Mohave, La Paz feel left out of water compact

KINGMAN - Mohave County leaders didn't mince words Wednesday about a group of legislators who brokered a water settlement between the Hualapai Indian tribe and Freeport McMoRan, a large mining company in Phoenix.

The Mohave County Board of Supervisors unanimously agreed to oppose the Bill Williams River Water Rights Settlement Act of 2014, saying that neither Mohave nor La Paz counties were privy to the settlement as it was crafted, and the board still has not received copies of it.

"Our counties are being forced to give up resources for a settlement we know absolutely nothing about," said Supervisor Buster Johnson, District 3. "We are being used as a pawn in an Indian water settlement. This is another example of big business trampling the little guy. Big business went to Washington, D.C., wrote draft legislation and has our delegation doing its bidding."

The act was introduced in the U.S. House of Representatives June 20 by U.S. Rep. Paul Gosar, R-Ariz. A companion bill was introduced in the U.S. Senate at that time by U.S. Sens. Jeff Flake and John McCain, both Arizona Republicans.

The settlement involves water rights in Planet Ranch and Lincoln Ranch, which are located in Mohave and La Paz counties. The board filed an objection in September 2010 with the Arizona Department of Water Resources to stop the transfer of those rights at both sites.

The board received notice June 4 that its objection was denied, although the state agency said the county could file an appeal within 30 days. The board agreed last week to pursue an appeal, retaining Phoenix attorney Carlos Ronstadt to handle it.

On Wednesday, the board and Ronstadt, along with two supervisors from La Paz county, questioned Francis McAllister, vice president of land and water at Freeport, about the settlement and why the counties were ignored.

"We consulted with our in-house and external counsel to determine what parties had brought objections in that actually would affect this phase of the settlement," said McAllister, who said he couldn't provide copies of the settlement to the county yet. "And in that process, we identified the United States government, the Hualapai Tribe and several others. We did not feel the objections brought forth by Mohave County were something we needed to address in this phase."

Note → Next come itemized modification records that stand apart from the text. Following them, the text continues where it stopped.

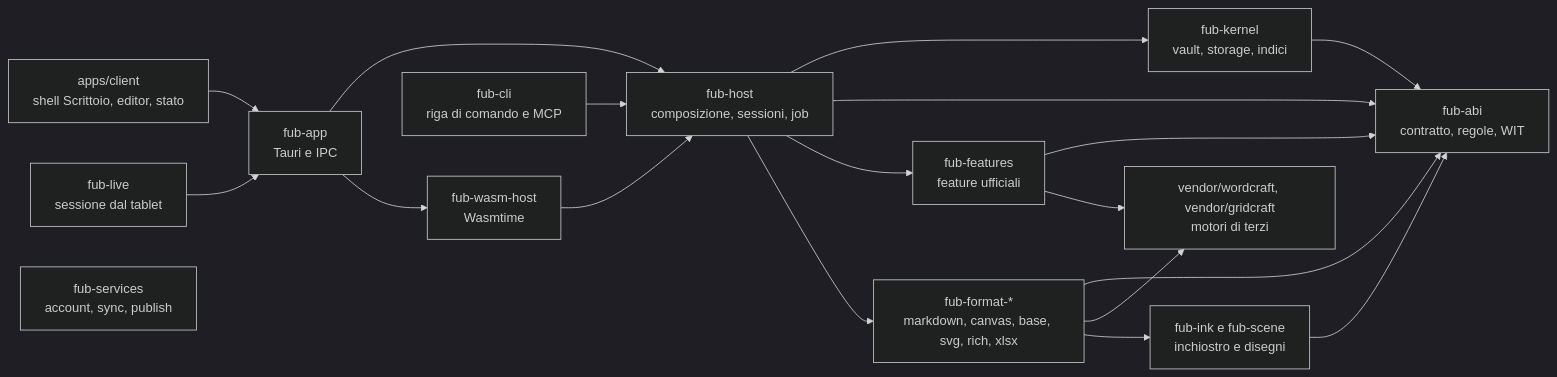
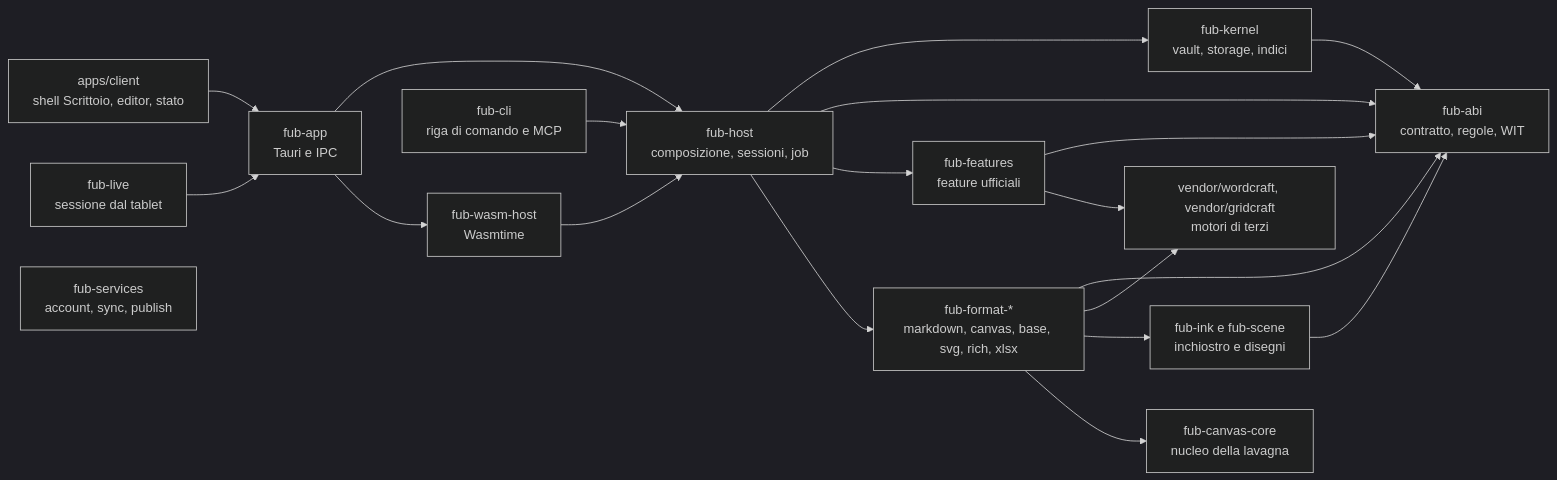
One commit to Fubeo/Fub changed the first of 2 diagrams in docs/map/repo.md. Above: the diagram before and after it, drawn with Mermaid (dark theme). The commit also changed other lines of this file and 23 other files, not shown here.

Commit message:
feat(canvas): nucleo fub-canvas-core con il modello e la lettura della lavagna

````diff
--- a/docs/map/repo.md
+++ b/docs/map/repo.md
@@ -15,21 +15,23 @@
 ```mermaid
 flowchart LR
     CLIENT["apps/client<br/>shell Scrittoio, editor, stato"] --> APP["fub-app<br/>Tauri e IPC"]
     APP --> HOST["fub-host<br/>composizione, sessioni, job"]
     HOST --> KERNEL["fub-kernel<br/>vault, storage, indici"]
     KERNEL --> ABI["fub-abi<br/>contratto, regole, WIT"]
     HOST --> ABI
     FEATURES["fub-features<br/>feature ufficiali"] --> ABI
     HOST --> FEATURES
     FMT["fub-format-*<br/>markdown, canvas, base, svg, rich, xlsx"] --> ABI
     HOST --> FMT
     FMT --> VENDOR["vendor/wordcraft, vendor/gridcraft<br/>motori di terzi"]
     FEATURES --> VENDOR
     INKSC["fub-ink e fub-scene<br/>inchiostro e disegni"] --> ABI
     FMT --> INKSC
+    CANVASCORE["fub-canvas-core<br/>nucleo della lavagna"]
+    FMT --> CANVASCORE
     WASM["fub-wasm-host<br/>Wasmtime"] --> HOST
     APP --> WASM
     LIVE["fub-live<br/>sessione dal tablet"] --> APP
     CLI["fub-cli<br/>riga di comando e MCP"] --> HOST
     SVCS["fub-services<br/>account, sync, publish"]
 ```
````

The settlement agreement for the first phase, which is time-sensitive because the water rights must be put into use within five years of transferring them, calls for Freeport to provide $1 million to the tribe for an infrastructure study fund. Also, Freeport must give the tribe an undisclosed amount of money for an economic development fund that would allow it to purchase water rights along the Colorado River.

Also, the company must provide some Planet Ranch land to the Arizona Game and Fish.

The settlement also limits pumping from the Wikieup Wellfield in Mohave County to 10,055 acre feet, waives future objections for water rights on various tribal trust and Indian alottee lands, and waives objections on the water rights remaining at Planet Ranch for the Lower Colorado River Multi-Species Conservation Program.

During the meeting, Penny Pew, district director and intergovernmental affairs liaison for Gosar, read a statement from him to the board. Gosar said the bill provides certainty for Bagdad Mine, which has an annual economic impact of $339 million to the state and sustains nearly 4,000 direct and indirect jobs. The Hualapai tribe benefits by securing more water rights and getting two large corporate contributions.

And the county and state benefit because the settlement calls for an overall net water use reduction in the basin of nearly 40,000 acre feet per year. Also, there is no public access to Planet Ranch currently, but a provision in the bill will allow for it. Gosar said the local counties benefit from jobs and tax revenue associated with continued use of the mine.

Freeport purchased Planet Ranch in 2011 from the city of Scottsdale so it could move its water rights to the Wickieup Wellfield, where the company continuously pumps water for its mining operation.

The Bagdad Mine produced about 220 million pounds of copper and 8 million pounds of molybdenum last year.